Arina Tanemura is a popular shojo mangaka, and one of her works currently being translated into English is Sakura Hime, a magical shojo story that puts a twist on a famous Japanese legend. Volume 3 has recently been released, and you can read on for the review. (Also, for those who are interested, you can click on the links for my Fandom Post reviews of Volume 1 and Volume 2).
The story centers on Sakura, the granddaughter of the Moon princess Kaguya. As her descendent, Sakura wields the power to defeat Youko, monsters from the Moon, but Sakura’s Moon heritage also means she’s predisposed to becoming a Youko herself…
Back Cover Blurb
Sakura, still grieving Oumi’s death, must fight the powerful youko of Uji. But she finds herself no match for the demon’s poisonous vapor. It’s time for Kohaku and Hayate—with a little help from the full moon—to step in.
Have you ever read such a bad scene that it jolted you out of the story? That was my experience with the conclusion of the Snake Youko fight. The monster attacks with poisonous vapor, Sakura hurries to protect Aoba, and then… nothing. During the span of time it takes ninjas Hayate and Kohaku to run to the nearest stream, have an attempt at romance, and bust the side of the riverbank, the fight between Sakura and the Youko remains at a complete standstill. No attempt to escape by the humans, no attempt to finish them off by the monster (seriously, he’s just staring at the helpless couple when he could be taking a big bite). I suppose this is a shojo manga, and perhaps the main purpose of the scene is to convey Sakura’s feelings for Aoba. However, Tanemura has also set Sakura up as a princess warrior, and from a battle standpoint, it makes no sense.
Another puzzling development is the introduction of human-form Hayate. Considering he’s been in the story since Chapter 3, his once-a-month change feels like a belated add-on. I don’t have any problems with his character; considering the cast is heavy on the females, it’s good to have a male buddy for Aoba. I just get the impression that the story details are handled poorly.
At any rate, we end the Snake arc with the demise of a couple human characters, the addition of one human character (sort of), and resolution of where Aoba and Sakura stand with one another. That done, we move on to the mysterious Enju, and as mentioned in Tanemura’s closing notes, this is where the story actually begins.

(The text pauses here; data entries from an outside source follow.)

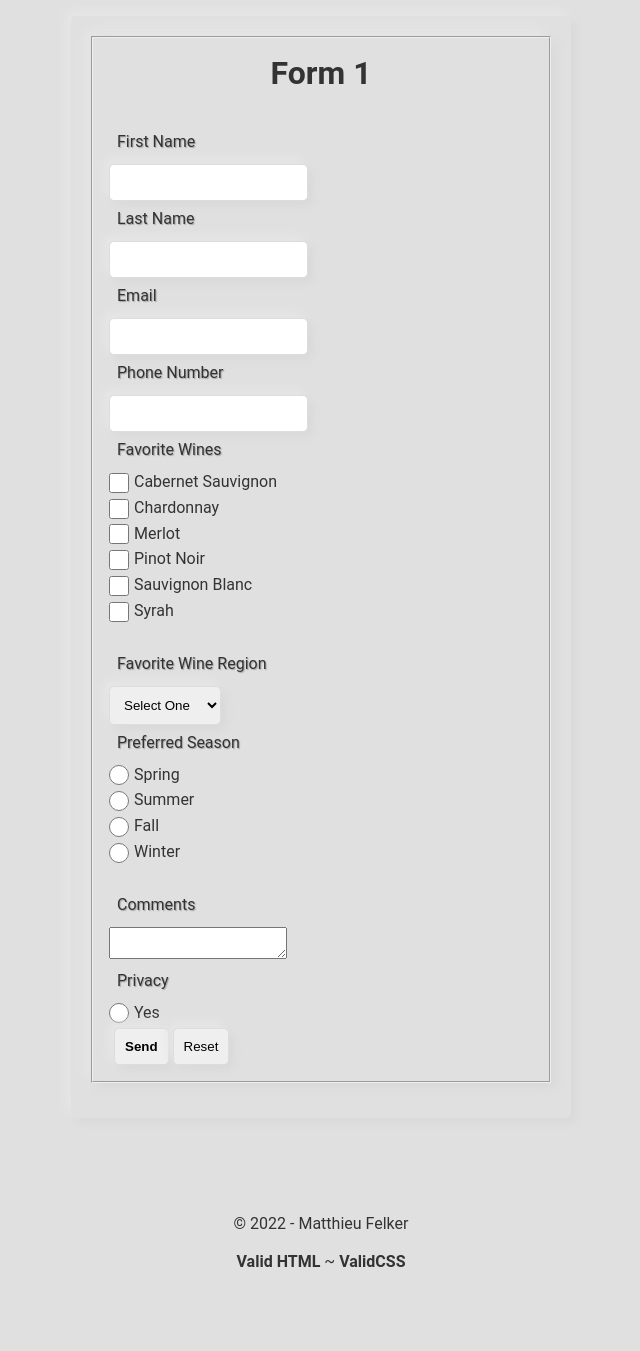
After one commit to Matthieu-ui/it261, a PHP site: page /weeks/week6/form2.php in a window 1280 px wide. The commit adds this page. Shown: the whole page, without its empty margins (319-959 px from the left). Run offline with PHP 8.4, Linux system fonts and the light colour scheme.

Commit message:
week 5/6

```diff
--- a/src/components/header.php
+++ b/src/components/header.php
@@ -10,6 +10,7 @@
     <title>Matthieu Felker | PHP Portal</title>
     <script src="../../scripts/darkMode.js" type="text/javascript"></script>
 </head>
+
 <body>
 
     <div class="container">
@@ -26,4 +27,3 @@
 
             </div>
         </div>
-</div>
--- a/website/about.php
+++ b/website/about.php
@@ -1,4 +1,6 @@
-<?php include './src/components/header.php' ?>
+<?php
+
+include './src/components/header.php' ?>
 
 
 
--- a/weeks/styles/weekstyles.css
+++ b/weeks/styles/weekstyles.css
@@ -2,16 +2,24 @@
     margin: 0;
     padding: 0;
     box-sizing: border-box;
+
 }
 
 body {
     background: #e0e0e0;
+    font-family: 'Roboto', sans-serif;
+    font-size: 16px;
+    color: #333;
+
+
 }
-a{
+
+a {
     text-decoration: none;
     color: #333;
 }
-a:hover{
+
+a:hover {
     color: rgb(32, 19, 221);
 }
 
@@ -28,16 +36,11 @@ form {
 }
 
 .error {
+    content: "⚠";
+    margin-right: 5px;
     color: red;
     font-size: 12px;
     margin-top: 5px;
-}
-
-
-.error::before {
-    content: "⚠";
-    margin-right: 5px;
-
 }
 
 
@@ -121,8 +124,16 @@ input[type="submit"] {
 
 }
 
+/* check box */
+form .form-group input[type="checkbox"] {
+    width: 20px;
+    height: 20px;
+    margin-right: 5px;
+    vertical-align: middle;
+    border: none;
+    box-shadow: none;
 
-/* radio color */
+}
 
 /* radio style */
 form .form-group input[type="radio"] {
@@ -177,19 +188,17 @@ a {
     color: #333;
 }
 
+
+
 /*
 box container animation */
 
-
 .box {
     position: relative;
-    z-index: 1;
-
     width: 100%;
     max-width: 500px;
     margin: 0 auto;
     padding: 20px;
-
     border-radius: 5px;
     box-shadow: 0 0 10px rgba(0, 0, 0, 0.1);
     animation: box 1s ease-in-out;
@@ -215,14 +224,15 @@ box container animation */
     }
 }
 
-/* footer*/
+/* footer to bottom*/
 footer {
     position: absolute;
-    bottom: 0;
+    left: 0;
+    right: 0;
+    bottom: auto;
     width: 100%;
-    padding: 10px;
+    padding: 5em;
     text-align: center;
-    background: #e0e0e0;
-    box-shadow: inset 5px 5px 10px #d9d9d9,
-        inset -5px -5px 10px #e7e7e7;
+
+
 }
--- /dev/null
+++ b/weeks/week6/form2.php
@@ -0,0 +1,192 @@
+<?php
+
+if ($_SERVER['REQUEST_METHOD'] == 'POST') {
+    //err handle
+    if (empty($_POST['first_name'])) {
+        $first_name_err = 'Please enter your first name';
+    } else {
+        $first_name = $_POST['first_name'];
+    }
+    if (empty($_POST['last_name'])) {
+        $last_name_err = 'Please enter your last name';
+    } else {
+        $last_name = $_POST['last_name'];
+    }
+    if (empty($_POST['email'])) {
+        $email_err = 'Please enter your email';
+    } else {
+        $email = $_POST['email'];
+    }
+    if (empty($_POST['phone'])) {
+        $phone_err = 'Please enter your phone number';
+    } else {
+        $phone = $_POST['phone'];
+    }
+    // wines
+    if (empty($_POST['wines'])) {
+        $wines_err = 'Please select your favorite wines';
+    } else {
+        $wines = $_POST['wines'];
+    }
+    //region is select one or NULL
+    if (empty($_POST['region'])) {
+        $region_err = 'Please select your favorite region';
+    } else {
+        $region = $_POST['region'];
+    }
+
+    //season
+    if (empty($_POST['season'])) {
+        $season_err = 'Please select your favorite wine season';
+    } else {
+        $season = $_POST['season'];
+    }
+    //comments
+    if (empty($_POST['comments'])) {
+        $comments_err = 'Please enter your comments';
+    } else {
+        $comments = $_POST['comments'];
+    }
+    //privacy
+    if (empty($_POST['privacy'])) {
+        $privacy_err = 'Please agree to our privacy policy';
+    } else {
+        $privacy = $_POST['privacy'];
+    }
+};
+
+
+
+// send to email PHP_EOL
+if(isset($_POST['first_name'], $_POST['last_name'], $_POST['email'], $_POST['phone'], $_POST['wines'], $_POST['region'], $_POST['season'], $_POST['comments'], $_POST['privacy'])) {
+    $to = 'szemeo@studentswa.com';
+    $subject = 'Test Email';
+    $body = ''.$first_name.' '.$last_name.' has filled out your form'.PHP_EOL.'';
+    $body .= 'Email: '.$email.''.PHP_EOL.'';
+    $body .= 'Phone: '.$phone.''.PHP_EOL.'';
+    $body .= 'Favorite Wines: '.$wines.''.PHP_EOL.'';
+    $body .= 'Favorite Wine Region: '.$region.''.PHP_EOL.'';
+    $body .= 'Favorite Wine Season: '.$season.''.PHP_EOL.'';
+    $body .= 'Comments: '.$comments.''.PHP_EOL.'';
+    $body .= 'Privacy: '.$privacy.''.PHP_EOL.'';
+
+
+    mail($to, $subject, $body);
+    header('Location: thx.php');
+
+}
+?>
+
+<!DOCTYPE html>
+<html lang="en">
+
+<head>
+    <meta charset="UTF-8">
+    <meta http-equiv="X-UA-Compatible" content="IE=edge">
+    <meta name="viewport" content="width=device-width, initial-scale=1.0">
+    <title>Form 2 Week 6</title>
+    <link href="../styles/weekstyles.css" rel="stylesheet">
+</head>
+
+<body>
+    <!-- Email contact form  -->
+    <form action="<?php echo htmlspecialchars($_SERVER['PHP_SELF']); ?>" method="post">
+        <fieldset class="form-group">
+            <h1>Form 1</h1>
+            <label>First Name</label>
+            <input type="text" name="first_name" value="<?php if (isset($_POST['first_name'])) echo htmlspecialchars($_POST['first_name']); ?>" id="first_name">
+            <!-- err -->
+            <span class="error" id="first_name_err"><?php if (isset($first_name_err)) echo $first_name_err; ?></span>
+            <label>Last Name</label>
+            <input type="text" name="last_name" value="<?php if (isset($_POST['last_name'])) echo htmlspecialchars($_POST['last_name']); ?>" id="last_name">
+            <!-- err -->
+            <span class="error" id="last_name_err"><?php if (isset($last_name_err)) echo $last_name_err; ?></span>
+            <label>Email</label>
+            <input type="text" name="email" value="<?php if (isset($_POST['email'])) echo htmlspecialchars($_POST['email']); ?>" id="email">
+            <!-- err -->
+            <span class="error" id="email_err"><?php if (isset($email_err)) echo $email_err; ?></span>
+            <label>Phone Number</label>
+            <input type="tel" name="phone" value="<?php if (isset($_POST['phone'])) echo htmlspecialchars($_POST['phone']); ?>" id="phone">
+            <!-- err -->
+            <span class="error" id="phone_err"><?php if (isset($phone_err)) echo $phone_err; ?></span>
+
+            <!-- checkbox -->
+            <label>Favorite Wines</label>
+
+<ul><li>
+    <input type="checkbox" name="wines[]" value="Cabernet Sauvignon" id="cabernet" <?php if(isset($_POST['wines']) && in_array('Cabernet Sauvignon', $wines)) ;?>>Cabernet Sauvignon
+</li>
+<li>
+    <input type="checkbox" name="wines[]" value="Chardonnay" id="chardonnay" <?php if(isset($_POST['wines']) && in_array('Chardonnay', $wines)) ;?>>Chardonnay
+</li>
+<li>
+    <input type="checkbox" name="wines[]" value="Merlot" id="merlot" <?php if(isset($_POST['wines']) && in_array('Merlot', $wines)) ;?>>Merlot
+</li>
+<li>
+    <input type="checkbox" name="wines[]" value="Pinot Noir" id="pinot" <?php if(isset($_POST['wines']) && in_array('Pinot Noir', $wines)) ;?>>Pinot Noir
+</li>
+<li>
+    <input type="checkbox" name="wines[]" value="Sauvignon Blanc" id="sauvignon" <?php if(isset($_POST['wines']) && in_array('Sauvignon Blanc', $wines)) ;?>>Sauvignon Blanc
+</li>
+<li>
+    <input type="checkbox" name="wines[]" value="Syrah" id="syrah" <?php if(isset($_POST['wines']) && in_array('Syrah', $wines)) ;?>>Syrah
+</li>
+
+</ul>
+            <!-- err if not selected -->
+            <span class="error" id="wines_err"><?php if (isset($wines_err)) echo $wines_err; ?></span>
+
+
+            <!-- select region -->
+            <label>Favorite Wine Region</label>
+            <select name="region" id="region">
+                <option value="" NULL <?php if (isset($_POST['region']) && $_POST['region'] == NULL) echo 'selected="unselected"'; ?>>Select One</option>
+                <option value="california" <?php if (isset($_POST['region']) && $_POST['region'] == 'california') echo 'selected="selected"'; ?>>California</option>
+                <option value="oregon" <?php if (isset($_POST['region']) && $_POST['region'] == 'oregon') echo 'selected="selected"'; ?>>Oregon</option>
+                <option value="washington" <?php if (isset($_POST['region']) && $_POST['region'] == 'washington') echo 'selected="selected"'; ?>>Washington</option>
+                <option value="france" <?php if (isset($_POST['region']) && $_POST['region'] == 'france') echo 'selected="selected"'; ?>>France</option>
+                <option value="italy" <?php if (isset($_POST['region']) && $_POST['region'] == 'italy') echo 'selected="selected"'; ?>>Italy</option>
+                <option value="spain" <?php if (isset($_POST['region']) && $_POST['region'] == 'spain') echo 'selected="selected"'; ?>>Spain</option>
+
+
+            </select>
+            <!-- err if select one -->
+            <span class="error" id="region_err"><?php if (isset($region_err)) echo $region_err; ?></span>
+
+
+            <!-- radio buttons -->
+
+            <label>Preferred Season</label>
+
+            <ul>
+                <li><input type="radio" name="season" value="spring" <?php if (isset($_POST['season']) && $_POST['season'] == 'spring') echo 'checked="checked"'; ?>>Spring</li>
+                <li><input type="radio" name="season" value="summer" <?php if (isset($_POST['season']) && $_POST['season'] == 'summer') echo 'checked="checked"'; ?>>Summer</li>
+                <li><input type="radio" name="season" value="fall" <?php if (isset($_POST['season']) && $_POST['season'] == 'fall') echo 'checked="checked"'; ?>>Fall</li>
+                <li><input type="radio" name="season" value="winter" <?php if (isset($_POST['season']) && $_POST['season'] == 'winter') echo 'checked="checked"'; ?>>Winter</li>
+            </ul>
+
+            <span class="error" id="season_err"><?php if (isset($season_err)) echo $season_err; ?></span>
+
+            <label>Comments</label>
+            <textarea name="comments" id="comments"><?php if (isset($_POST['comments'])) echo htmlspecialchars($_POST['comments']); ?></textarea>
+            <span class="error" id="comments_err"><?php if (isset($comments_err)) echo $comments_err; ?></span>
+
+            <label>Privacy</label>
+            <ul>
+                <li><input type="radio" name="privacy" value="yes" <?php if (isset($_POST['privacy']) && $_POST['privacy'] == 'yes') echo 'checked="checked"'; ?>>Yes</li>
+            </ul>
+            <span class="error" id="privacy_err"><?php if (isset($privacy_err)) echo $privacy_err; ?></span>
+            <!-- submit form -->
+            <input type="submit" value="Send">
+            <!-- reset form-->
+            <input type="button" onClick="window.location.href='<?php echo $_SERVER['PHP_SELF'] ?>'" value="Reset">
+
+
+        </fieldset>
+    </form>
+        <!-- footer -->
+        <?php include '../components/footer.php'; ?>
+
+</body>
+
+</html>
```
Also changed, not shown: src/components/assignments.php (+11 -1 lines), src/components/nav.php (+4 -4 lines), website/config.php (added, +74 -0 lines), website/index.php (+12 -9 lines), website/src/components/header.php (+1 -74 lines), weeks/week6/form.php (added, +70 -0 lines), weeks/week6/functions.php (added, +111 -0 lines), src/components/footer.php (indentation only). Lines whose indentation alone changed are shown as unchanged.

Though Sakura’s brother was mentioned at the very start of the story, we have almost no information about him other than Sakura loved him dearly. As such, it is little surprise when the focus of the story returns to him. There is an initial element of *eww!* as the details arise in a girl conversation about romantic love (Tanemura-sensei does mention that sibling marriages were okay back then). However, once we learn the true fate of Sakura’s brother, Enju not only becomes more compelling a character but the lines of good and evil become blurred. With members of the court actively manipulating Sakura for their own purposes, conflicts are no longer solely about humans versus Youko. While this makes the story more interesting, the court’s hot/cold attitude toward Sakura is still confusing, and whether or Tanemura-sensei can get all these elements to jibe remains to be seen.
We finally get resolution on Sakura’s and Aoba’s true feelings for one another. Having settled that, we move onto something infinitely more interesting: the mysterious Enju. Tanemura-sensei does a good job of blurring the line between friend and foe, but the exact relationship between humans, Moon people, and Youko and Sakura’s place in all of that remains to be clarified.
If you’re looking for beautiful shojo Heian-era artwork, Sakura Hime has plenty of it, but weak plotlines make you cringe, steer clear.
First published at the Fandom Post.